Monday, 7 August 2017

Japan: The Mushroom Capital of the World?

Meiji's popular snack Kinoko no Yama
Despite the rainy season ending, we've actually had quite a bit of rain recently. When it does rain during these very hot humid days (humidity was around 80% today!), mushrooms tend to spring up very quickly (pictured above and below). As a kid growing up in England, pretty much the only mushrooms we had were the white or brown button or larger portobella/o mushrooms. In Japan too, masshurūmu (マッシュルーム) refers to Western-style button mushrooms but for others the kanji take (茸) is used. This is pronounced "ta-kay" when used in a compound to describe the name of a specific type of mushroom - such as shii-take (椎茸)  - but pronounced as kinoko when on its own. Kinoko is also the generic term for mushrooms - including button mushrooms - in general although it is often written as キノコ in katakana, the alphabet used for foreign borrowings. Just to add to the confusion, キノコ was originally written as 木の子 which rather delightfully means of "child of the tree." 

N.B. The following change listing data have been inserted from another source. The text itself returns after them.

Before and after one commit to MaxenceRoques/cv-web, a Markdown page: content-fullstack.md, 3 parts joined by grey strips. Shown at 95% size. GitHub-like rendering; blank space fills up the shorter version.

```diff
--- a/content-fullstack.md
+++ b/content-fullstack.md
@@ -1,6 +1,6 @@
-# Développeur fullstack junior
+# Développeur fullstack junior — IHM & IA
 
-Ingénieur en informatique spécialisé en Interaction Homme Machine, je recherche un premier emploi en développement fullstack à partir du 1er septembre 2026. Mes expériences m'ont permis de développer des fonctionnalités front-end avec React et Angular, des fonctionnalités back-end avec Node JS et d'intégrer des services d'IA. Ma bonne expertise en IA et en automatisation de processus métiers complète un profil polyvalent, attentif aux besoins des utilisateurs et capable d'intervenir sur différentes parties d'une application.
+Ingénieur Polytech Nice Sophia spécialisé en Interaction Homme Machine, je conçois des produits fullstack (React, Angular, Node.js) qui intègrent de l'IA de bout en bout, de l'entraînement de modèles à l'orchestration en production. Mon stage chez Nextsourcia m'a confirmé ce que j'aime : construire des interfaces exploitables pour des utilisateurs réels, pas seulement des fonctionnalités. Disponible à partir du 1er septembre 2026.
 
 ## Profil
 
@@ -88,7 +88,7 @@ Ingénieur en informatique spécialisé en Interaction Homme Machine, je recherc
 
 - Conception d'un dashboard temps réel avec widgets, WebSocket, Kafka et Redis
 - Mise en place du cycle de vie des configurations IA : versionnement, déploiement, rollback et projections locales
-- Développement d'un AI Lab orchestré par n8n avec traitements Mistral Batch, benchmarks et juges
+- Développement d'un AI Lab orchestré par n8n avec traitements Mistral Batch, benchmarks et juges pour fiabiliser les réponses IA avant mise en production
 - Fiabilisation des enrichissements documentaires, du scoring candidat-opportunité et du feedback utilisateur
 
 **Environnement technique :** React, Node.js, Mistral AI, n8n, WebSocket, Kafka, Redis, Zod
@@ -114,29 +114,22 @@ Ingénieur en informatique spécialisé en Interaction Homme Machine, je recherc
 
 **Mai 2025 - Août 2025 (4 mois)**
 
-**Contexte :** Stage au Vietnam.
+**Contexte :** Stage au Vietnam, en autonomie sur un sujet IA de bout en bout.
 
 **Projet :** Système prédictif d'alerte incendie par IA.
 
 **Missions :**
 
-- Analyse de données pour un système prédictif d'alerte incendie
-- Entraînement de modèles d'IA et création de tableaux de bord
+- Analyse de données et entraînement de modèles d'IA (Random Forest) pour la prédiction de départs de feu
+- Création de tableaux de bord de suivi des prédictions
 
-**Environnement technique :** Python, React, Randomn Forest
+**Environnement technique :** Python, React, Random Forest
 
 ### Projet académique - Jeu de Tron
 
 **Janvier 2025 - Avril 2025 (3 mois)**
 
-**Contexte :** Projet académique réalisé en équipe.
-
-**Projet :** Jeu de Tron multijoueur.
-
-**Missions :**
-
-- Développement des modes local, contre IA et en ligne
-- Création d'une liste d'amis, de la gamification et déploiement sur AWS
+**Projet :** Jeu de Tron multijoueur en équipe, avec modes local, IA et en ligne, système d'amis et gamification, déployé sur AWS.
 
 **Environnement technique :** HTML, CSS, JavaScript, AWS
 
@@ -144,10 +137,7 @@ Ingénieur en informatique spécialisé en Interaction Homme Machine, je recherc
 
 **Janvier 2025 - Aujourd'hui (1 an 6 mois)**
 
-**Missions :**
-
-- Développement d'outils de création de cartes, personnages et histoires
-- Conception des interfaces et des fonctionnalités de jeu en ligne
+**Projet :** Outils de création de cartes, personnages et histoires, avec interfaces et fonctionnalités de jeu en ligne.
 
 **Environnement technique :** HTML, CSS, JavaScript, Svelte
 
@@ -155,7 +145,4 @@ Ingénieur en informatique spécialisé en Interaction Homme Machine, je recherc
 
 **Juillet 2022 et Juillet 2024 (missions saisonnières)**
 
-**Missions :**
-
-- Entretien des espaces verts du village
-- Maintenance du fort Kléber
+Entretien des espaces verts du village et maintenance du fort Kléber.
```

One thing that surprised me coming to Japan was the sheer variety of types of kinoko and the fact that Japanese regularly eat a variety of different mushrooms which they clearly distinguish and label. The picture below shows a typical supermarket selection which includes six common staples (see here and also here for a summary). One mushroom missing here is the matsu-take mushroom, gourmet mushrooms that often go for tens of thousands of yen: they are an autumn food and harvested between September and October. The interesting thing is that many of these Japanese mushroom names - especially shimeji, shii-take and enoki - are now also used in British and other supermarkets (though often prefixed with the word "exotic" signalling that the button mushroom remains the standard). The ubiquity of Japanese mushroom names abroad suggests that the humid climate makes for a perfect environment to grow mushrooms (apparently there are more than 5,000 varieties, only about a third of which have been classified and named). Is Japan the mushroom capital of the world?
A selection of six common types of mushroom in a Japanese supermarket
TOP (l to r): eringi, mai-take, nameko; MIDDLE: enoki, shii-take, buna-shimeji (cut); BOTTOM (r) buna-shimeji (uncut)